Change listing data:
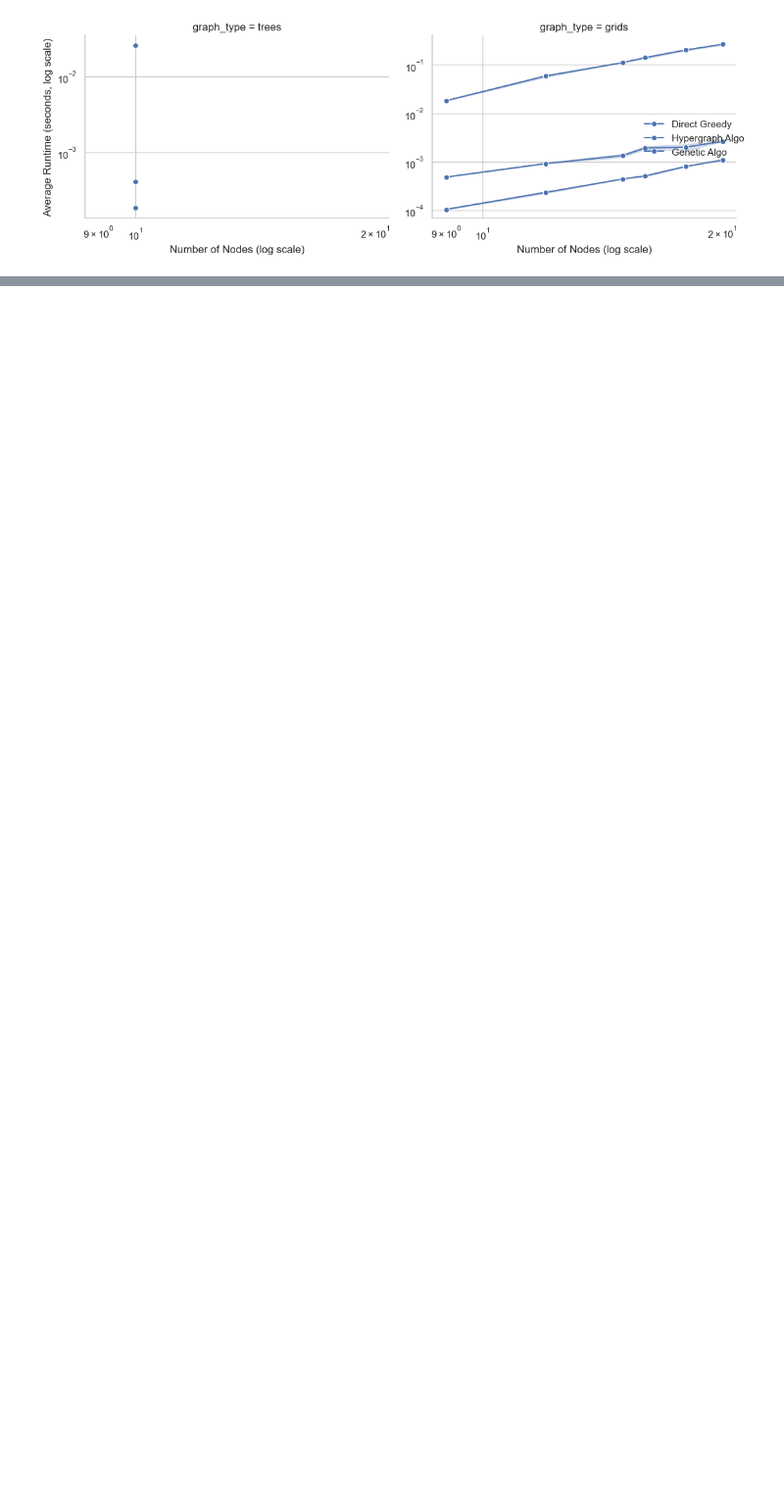
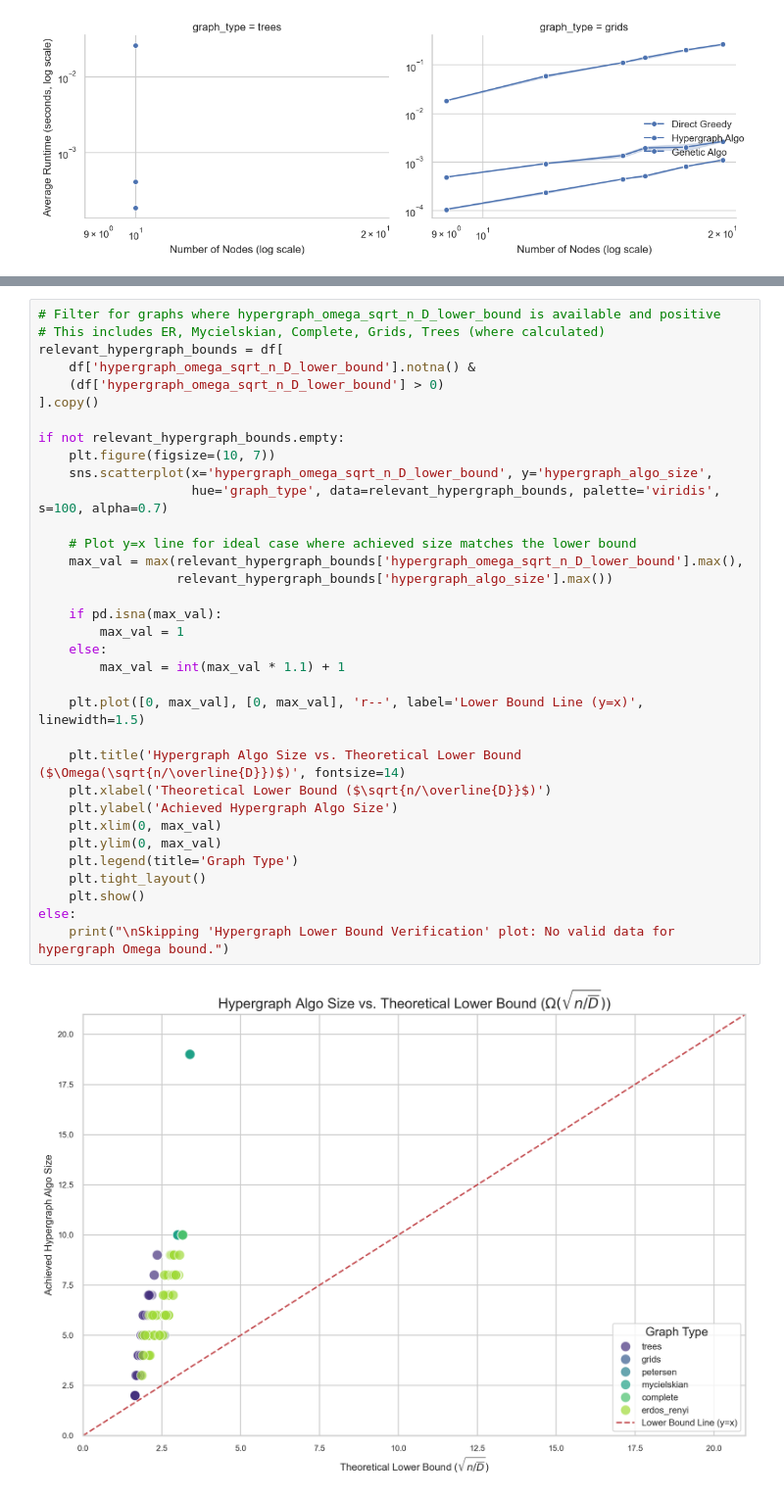
Before and after one commit to Vanja-S/SCORES-25---Construction-Of-A-Greedy-Algorithm-And-Its-Empirical-Analysis-On-The-MV-Problem, a Jupyter notebook: analysis.ipynb, the cells around one changed output, grey strips where cells are left out. Shown at 98% size. Drawn from its saved outputs; the diff is of its cells as text; blank space fills up the shorter version.

```diff
--- a/analysis.ipynb
+++ b/analysis.ipynb
@@ -121,0 +354,36 @@ gi
+# %%
+# Filter for graphs where hypergraph_omega_sqrt_n_D_lower_bound is available and positive
+# This includes ER, Mycielskian, Complete, Grids, Trees (where calculated)
+relevant_hypergraph_bounds = df[
+    df['hypergraph_omega_sqrt_n_D_lower_bound'].notna() &
+    (df['hypergraph_omega_sqrt_n_D_lower_bound'] > 0)
+].copy()
+
+if not relevant_hypergraph_bounds.empty:
+    plt.figure(figsize=(10, 7))
+    sns.scatterplot(x='hypergraph_omega_sqrt_n_D_lower_bound', y='hypergraph_algo_size',
+                    hue='graph_type', data=relevant_hypergraph_bounds, palette='viridis', s=100, alpha=0.7)
+
+    # Plot y=x line for ideal case where achieved size matches the lower bound
+    max_val = max(relevant_hypergraph_bounds['hypergraph_omega_sqrt_n_D_lower_bound'].max(),
+                  relevant_hypergraph_bounds['hypergraph_algo_size'].max())
+
+    if pd.isna(max_val):
+        max_val = 1
+    else:
+        max_val = int(max_val * 1.1) + 1
+
+    plt.plot([0, max_val], [0, max_val], 'r--', label='Lower Bound Line (y=x)', linewidth=1.5)
+
+    plt.title('Hypergraph Algo Size vs. Theoretical Lower Bound ($\Omega(\sqrt{n/\overline{D}})$)', fontsize=14)
+    plt.xlabel('Theoretical Lower Bound ($\sqrt{n/\overline{D}}$)')
+    plt.ylabel('Achieved Hypergraph Algo Size')
+    plt.xlim(0, max_val)
+    plt.ylim(0, max_val)
+    plt.legend(title='Graph Type')
+    plt.tight_layout()
+    plt.show()
+else:
+    print("\nSkipping 'Hypergraph Lower Bound Verification' plot: No valid data for hypergraph Omega bound.")
+# %% [output]
+[figure, added]
```
Also changed, not shown: parts of 8 cells of this notebook, 12 other files.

> [BRIEF]: Print the entries above exactly, taking out only the pictures.

> [ANSWER BOX]:
Before and after one commit to Vanja-S/SCORES-25---Construction-Of-A-Greedy-Algorithm-And-Its-Empirical-Analysis-On-The-MV-Problem, a Jupyter notebook: analysis.ipynb, the cells around one changed output, grey strips where cells are left out. Shown at 98% size. Drawn from its saved outputs; the diff is of its cells as text; blank space fills up the shorter version.

```diff
--- a/analysis.ipynb
+++ b/analysis.ipynb
@@ -121,0 +354,36 @@ gi
+# %%
+# Filter for graphs where hypergraph_omega_sqrt_n_D_lower_bound is available and positive
+# This includes ER, Mycielskian, Complete, Grids, Trees (where calculated)
+relevant_hypergraph_bounds = df[
+    df['hypergraph_omega_sqrt_n_D_lower_bound'].notna() &
+    (df['hypergraph_omega_sqrt_n_D_lower_bound'] > 0)
+].copy()
+
+if not relevant_hypergraph_bounds.empty:
+    plt.figure(figsize=(10, 7))
+    sns.scatterplot(x='hypergraph_omega_sqrt_n_D_lower_bound', y='hypergraph_algo_size',
+                    hue='graph_type', data=relevant_hypergraph_bounds, palette='viridis', s=100, alpha=0.7)
+
+    # Plot y=x line for ideal case where achieved size matches the lower bound
+    max_val = max(relevant_hypergraph_bounds['hypergraph_omega_sqrt_n_D_lower_bound'].max(),
+                  relevant_hypergraph_bounds['hypergraph_algo_size'].max())
+
+    if pd.isna(max_val):
+        max_val = 1
+    else:
+        max_val = int(max_val * 1.1) + 1
+
+    plt.plot([0, max_val], [0, max_val], 'r--', label='Lower Bound Line (y=x)', linewidth=1.5)
+
+    plt.title('Hypergraph Algo Size vs. Theoretical Lower Bound ($\Omega(\sqrt{n/\overline{D}})$)', fontsize=14)
+    plt.xlabel('Theoretical Lower Bound ($\sqrt{n/\overline{D}}$)')
+    plt.ylabel('Achieved Hypergraph Algo Size')
+    plt.xlim(0, max_val)
+    plt.ylim(0, max_val)
+    plt.legend(title='Graph Type')
+    plt.tight_layout()
+    plt.show()
+else:
+    print("\nSkipping 'Hypergraph Lower Bound Verification' plot: No valid data for hypergraph Omega bound.")
+# %% [output]
+[figure, added]
```
Also changed, not shown: parts of 8 cells of this notebook, 12 other files.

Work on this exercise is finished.